Active Investing

Active management is the use of an actual person or team who actively manage a fund's portfolio. Active managers rely on analytical research, forecasts, and their own judgment and experience in making investment decisions on what securities to buy, hold and sell. For example, a fund manager may have extensive experience in a specific sector, potentially resulting in the fund beating benchmark returns. Actively managed funds also have the flexibility to make transactions to offset tax liability, possibly resulting in tax efficiency.

Which is the best strategy?

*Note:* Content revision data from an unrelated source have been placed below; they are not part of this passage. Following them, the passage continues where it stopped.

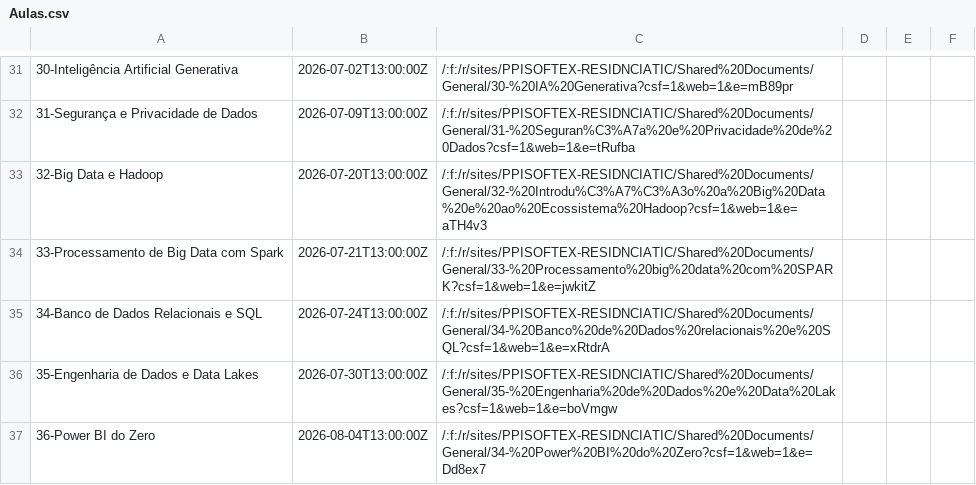
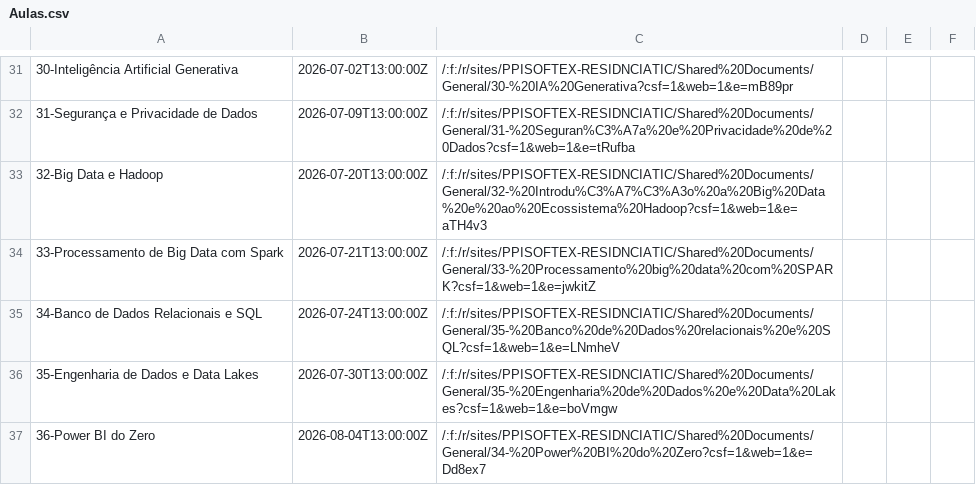
Before and after one commit to bigauke/calendario-residencia, a CSV file: data/Aulas.csv, drawn as a sheet; only a part is shown, gaps mark what is left out; the diff names each change by its address in the sheet, - before the commit and + after, or states it on an @@ line.

Commit message:
fix: atualizar link de material da aula Banco de Dados Relacionais e SQL

```diff
--- a/data/Aulas.csv
+++ b/data/Aulas.csv
-C35: /:f:/r/sites/PPISOFTEX-RESIDNCIATIC/Shared%20Documents/General/34-%20Banco%20de%20Dados%20relacionais%20e%20SQL?csf=1&web=1&e=xRtdrA
+C35: /:f:/r/sites/PPISOFTEX-RESIDNCIATIC/Shared%20Documents/General/35-%20Banco%20de%20Dados%20relacionais%20e%20SQL?csf=1&web=1&e=LNmheV
```
Also changed, not shown: data/Aulas_oficial.csv, 1 other file.
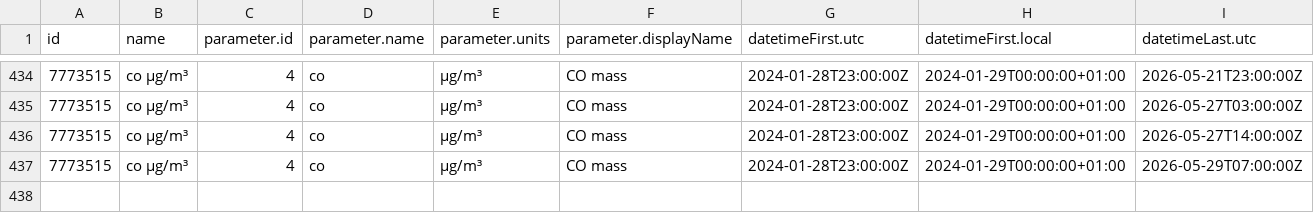
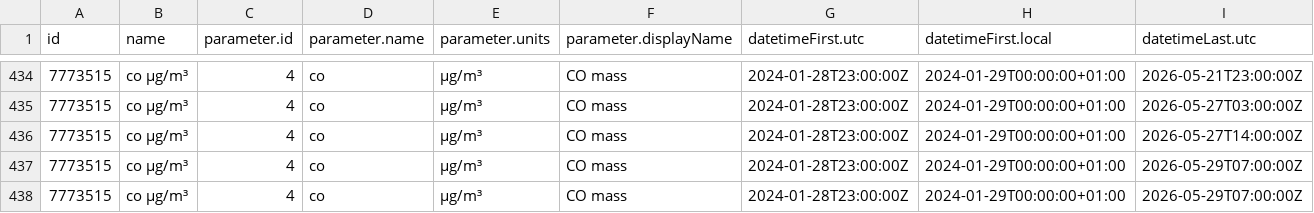
Before and after one commit to jmaransay/practica08-airquality, a CSV file: data/air_data.csv, drawn as a sheet; only a part is shown, gaps mark what is left out; rows hold the shown columns only; the diff names each change by its address in the sheet, - before the commit and + after, or states it on an @@ line.

Commit message:
Updating Data

```diff
--- a/data/air_data.csv
+++ b/data/air_data.csv
+row 438: 7773515 | co µg/m³ | 4 | co | µg/m³ | CO mass | 2024-01-28T23:00:00Z | 2024-01-29T00:00:00+01:00 | 2026-05-29T07:00:00Z
```
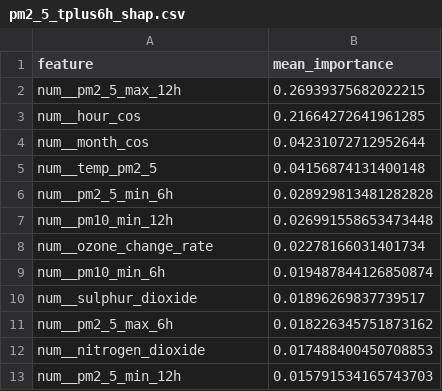
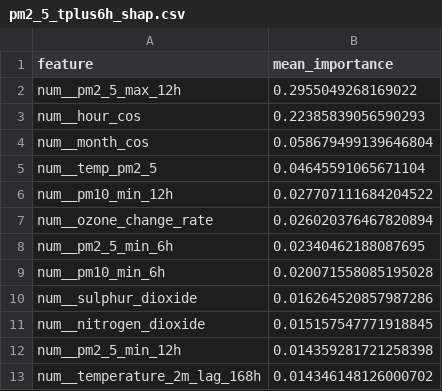
Before and after one commit to ByteCraftByLaiba/aqi-prediction-system, a CSV file: models/shap/pm2_5_tplus6h_shap.csv, drawn as a sheet.

```diff
--- a/models/shap/pm2_5_tplus6h_shap.csv
+++ b/models/shap/pm2_5_tplus6h_shap.csv
@@ -1,13 +1,13 @@
 feature,mean_importance
-num__pm2_5_max_12h,0.26939375682022215
-num__hour_cos,0.21664272641961285
-num__month_cos,0.04231072712952644
-num__temp_pm2_5,0.04156874131400148
-num__pm2_5_min_6h,0.028929813481282828
-num__pm10_min_12h,0.026991558653473448
-num__ozone_change_rate,0.02278166031401734
-num__pm10_min_6h,0.019487844126850874
-num__sulphur_dioxide,0.01896269837739517
-num__pm2_5_max_6h,0.018226345751873162
-num__nitrogen_dioxide,0.017488400450708853
-num__pm2_5_min_12h,0.015791534165743703
+num__pm2_5_max_12h,0.2955049268169022
+num__hour_cos,0.22385839056590293
+num__month_cos,0.058679499139646804
+num__temp_pm2_5,0.04645591065671104
+num__pm10_min_12h,0.027707111684204522
+num__ozone_change_rate,0.026020376467820894
+num__pm2_5_min_6h,0.02340462188087695
+num__pm10_min_6h,0.020071558085195028
+num__sulphur_dioxide,0.016264520857987286
+num__nitrogen_dioxide,0.015157547771918845
+num__pm2_5_min_12h,0.014359281721258398
+num__temperature_2m_lag_168h,0.014346148126000702
```
Also changed, not shown: models/shap/pm10_tplus3h_shap.csv, models/shap/pm10_tplus6h_shap.csv, 16 other files.
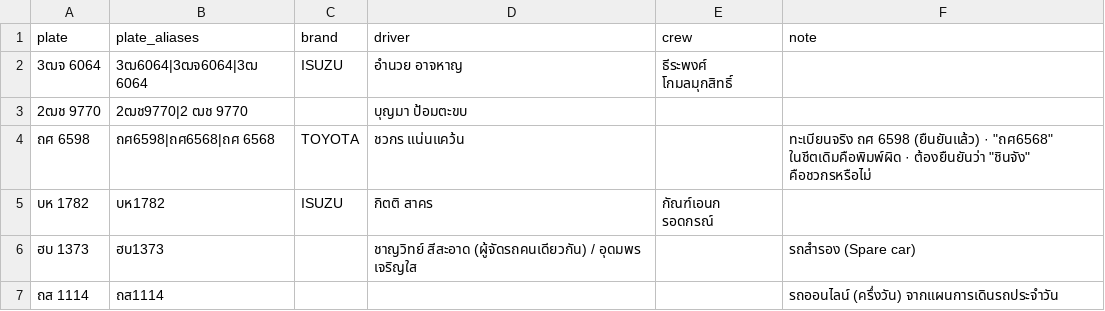
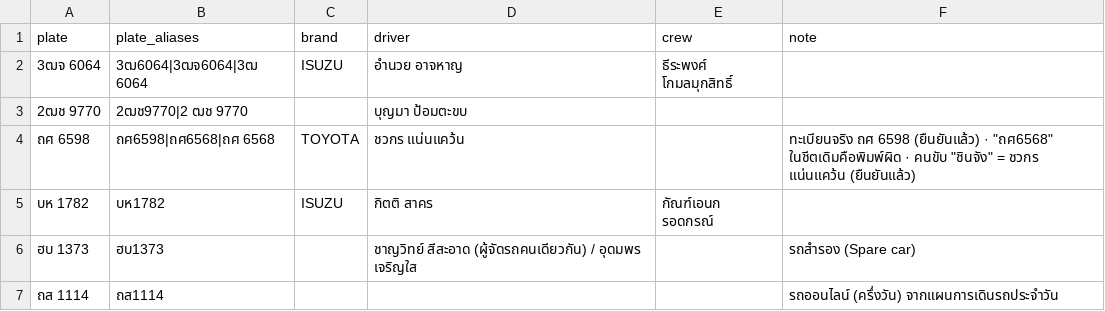
Before and after one commit to noppanareepa-cyber/somjai-pr, a CSV file: truck-queue/seed/trucks.csv, drawn as a sheet.

```diff
--- a/truck-queue/seed/trucks.csv
+++ b/truck-queue/seed/trucks.csv
@@ -3,3 +3,3 @@ plate,plate_aliases,brand,driver,crew,note
 2ฒช 9770,2ฒช9770|2 ฒช 9770,,บุญมา ป้อมตะขบ,,
-ถศ 6598,ถศ6598|ถศ6568|ถศ 6568,TOYOTA,ชวกร แน่นแคว้น,,"ทะเบียนจริง ถศ 6598 (ยืนยันแล้ว) · ""ถศ6568"" ในชีตเดิมคือพิมพ์ผิด · ต้องยืนยันว่า ""ชินจัง"" คือชวกรหรือไม่"
+ถศ 6598,ถศ6598|ถศ6568|ถศ 6568,TOYOTA,ชวกร แน่นแคว้น,,"ทะเบียนจริง ถศ 6598 (ยืนยันแล้ว) · ""ถศ6568"" ในชีตเดิมคือพิมพ์ผิด · คนขับ ""ชินจัง"" = ชวกร แน่นแคว้น (ยืนยันแล้ว)"
 บห 1782,บห1782,ISUZU,กิตติ สาคร,กัณฑ์เอนก รอดกรณ์,
```
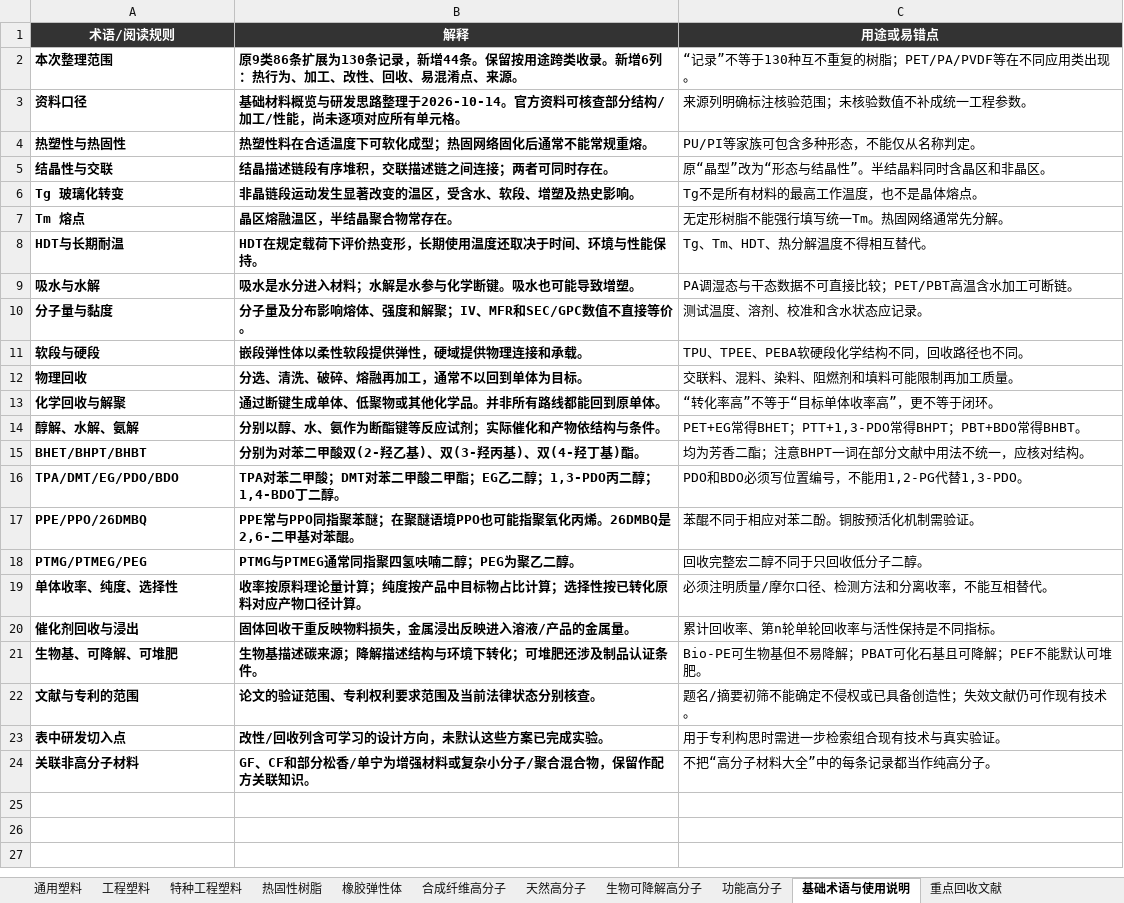
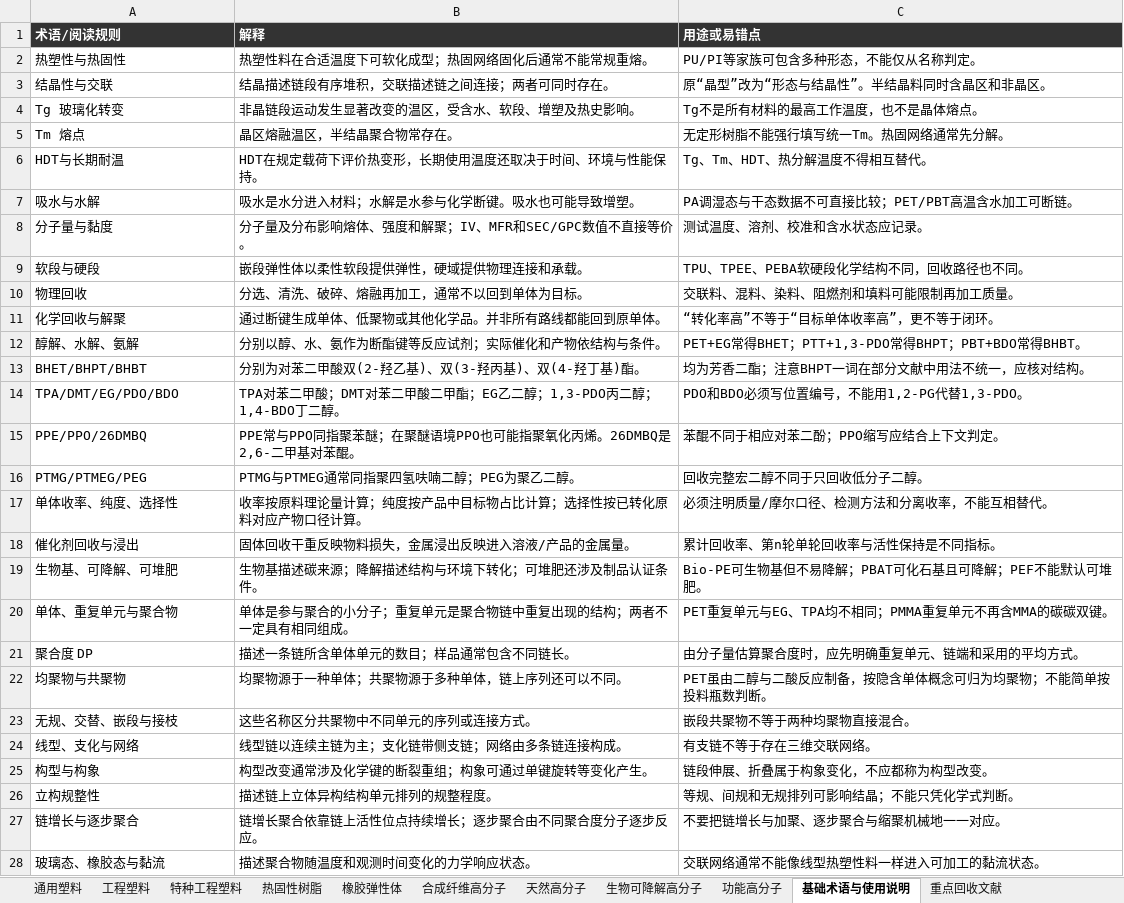
Before and after one commit to zuenyue-art/polymer-atlas, an Excel workbook: dist/materials.xlsx, sheet 基础术语与使用说明, drawn as a sheet; only a part is shown; values as stored, in another font and other column widths than the file's, no borders; table styles not drawn; removed rows and columns are numbered as before the commit, all else as after; the diff covers the shown part only; the diff names each change by its address in the sheet, - before the commit and + after, or states it on an @@ line.

Commit message:
feat(xlsx): 可下载的 Excel 改为由数据生成，并纳入校验
首页有「下载完整 Excel」的入口，而 dist/materials.xlsx 此前是一份手工维护
的第二份数据副本：不受任何检查约束，改了 JSON 忘了改表，读者下载到的就是
过期内容，而且没有任何机制会发现。体检只能年复一年地为它报一条警。

现在它由 scripts/build-xlsx.py 从 data.json / terms.json 生成，成为与新闻
归档、材料页同级的派生产物。九个材料分类各一张表，另有术语表与回收文献表，
表头样式与列宽沿用旧文件的取值，读者下载到的排版不会突变。

术语取 terms.json 的 68 条正式词条，而不是 data.json 内嵌的那份：后者只是
terms.json 加载失败时的回退数据，条数少（18 条）且会过时。站点上展示的是
前者，下载到的也应该是前者。

校验为什么读回来比对而不是像 news 那样 git diff 比字节：xlsx 是 zip 包，
每个条目都带写入时间戳，同样的内容两次生成字节必然不同。拿字节做断言只会
得到一堆假失败。check-xlsx.py 比的是单元格里的值——那才是读者会看到的。

scripts/audit.py 里那条告警没有直接删掉，而是改成盯「生成与校验脚本还在
不在」：哪天脚本被移除，它又会退化成游离副本，那时才该告警。

依赖用 scripts/requirements.txt 声明（openpyxl，连同分享卡片用到的 Pillow）；
缺库时脚本会直接提示安装命令，而不是抛一段看不懂的 ImportError。CI 与
README 同步更新。

生成结果已逐格比对：九个材料分类表与文献表与此前的手工文件完全一致，
术语表从 23 条补全为 68 条。

```diff
--- a/dist/materials.xlsx (sheet 基础术语与使用说明)
+++ b/dist/materials.xlsx (sheet 基础术语与使用说明)
-A1:C1 alignment: center
+A1:C1 alignment: left
-row 2: 本次整理范围 | 原9类86条扩展为130条记录，新增44条。保留按用途跨类收录。新增6列：热行为、加工、改性、回收、易混淆点、来源。 | “记录”不等于130种互不重复的树脂；PET/PA/PVDF等在不同应用类出现。
-row 3: 资料口径 | 基础材料概览与研发思路整理于2026-10-14。官方资料可核查部分结构/加工/性能，尚未逐项对应所有单元格。 | 来源列明确标注核验范围；未核验数值不补成统一工程参数。
-A2:B19 bold: on
+A2:B19 bold: off
-C15 (用途或易错点): 苯醌不同于相应对苯二酚。铜胺预活化机制需验证。
+C15 (用途或易错点): 苯醌不同于相应对苯二酚；PPO缩写应结合上下文判定。
-row 22: 文献与专利的范围 | 论文的验证范围、专利权利要求范围及当前法律状态分别核查。 | 题名/摘要初筛不能确定不侵权或已具备创造性；失效文献仍可作现有技术。
-row 23: 表中研发切入点 | 改性/回收列含可学习的设计方向，未默认这些方案已完成实验。 | 用于专利构思时需进一步检索组合现有技术与真实验证。
-row 24: 关联非高分子材料 | GF、CF和部分松香/单宁为增强材料或复杂小分子/聚合混合物，保留作配方关联知识。 | 不把“高分子材料大全”中的每条记录都当作纯高分子。
+row 20: 单体、重复单元与聚合物 | 单体是参与聚合的小分子；重复单元是聚合物链中重复出现的结构；两者不一定具有相同组成。 | PET重复单元与EG、TPA均不相同；PMMA重复单元不再含MMA的碳碳双键。
+row 21: 聚合度 DP | 描述一条链所含单体单元的数目；样品通常包含不同链长。 | 由分子量估算聚合度时，应先明确重复单元、链端和采用的平均方式。
+row 22: 均聚物与共聚物 | 均聚物源于一种单体；共聚物源于多种单体，链上序列还可以不同。 | PET虽由二醇与二酸反应制备，按隐含单体概念可归为均聚物；不能简单按投料瓶数判断。
+row 23: 无规、交替、嵌段与接枝 | 这些名称区分共聚物中不同单元的序列或连接方式。 | 嵌段共聚物不等于两种均聚物直接混合。
+row 24: 线型、支化与网络 | 线型链以连续主链为主；支化链带侧支链；网络由多条链连接构成。 | 有支链不等于存在三维交联网络。
+row 25: 构型与构象 | 构型改变通常涉及化学键的断裂重组；构象可通过单键旋转等变化产生。 | 链段伸展、折叠属于构象变化，不应都称为构型改变。
+row 26: 立构规整性 | 描述链上立体异构结构单元排列的规整程度。 | 等规、间规和无规排列可影响结晶；不能只凭化学式判断。
+row 27: 链增长与逐步聚合 | 链增长聚合依靠链上活性位点持续增长；逐步聚合由不同聚合度分子逐步反应。 | 不要把链增长与加聚、逐步聚合与缩聚机械地一一对应。
+row 28: 玻璃态、橡胶态与黏流 | 描述聚合物随温度和观测时间变化的力学响应状态。 | 交联网络通常不能像线型热塑性料一样进入可加工的黏流状态。
```
Also changed, not shown: 41 added rows elsewhere in this sheet, sheet 功能高分子, sheet 橡胶弹性体, sheet 合成纤维高分子, sheet 特种工程塑料, sheet 生物可降解高分子, sheet 天然高分子, 4 more sheets, 7 other files.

The answer to this question is quite simple - there is no best strategy. It depends on many different factors, tax strategies, statistics, and beliefs. Here at Frisch Financial, we can help determine which investment style makes the most sense for you. Our specialty is to help customize an investment strategy based on your specific goals and needs. Let’s figure it out together.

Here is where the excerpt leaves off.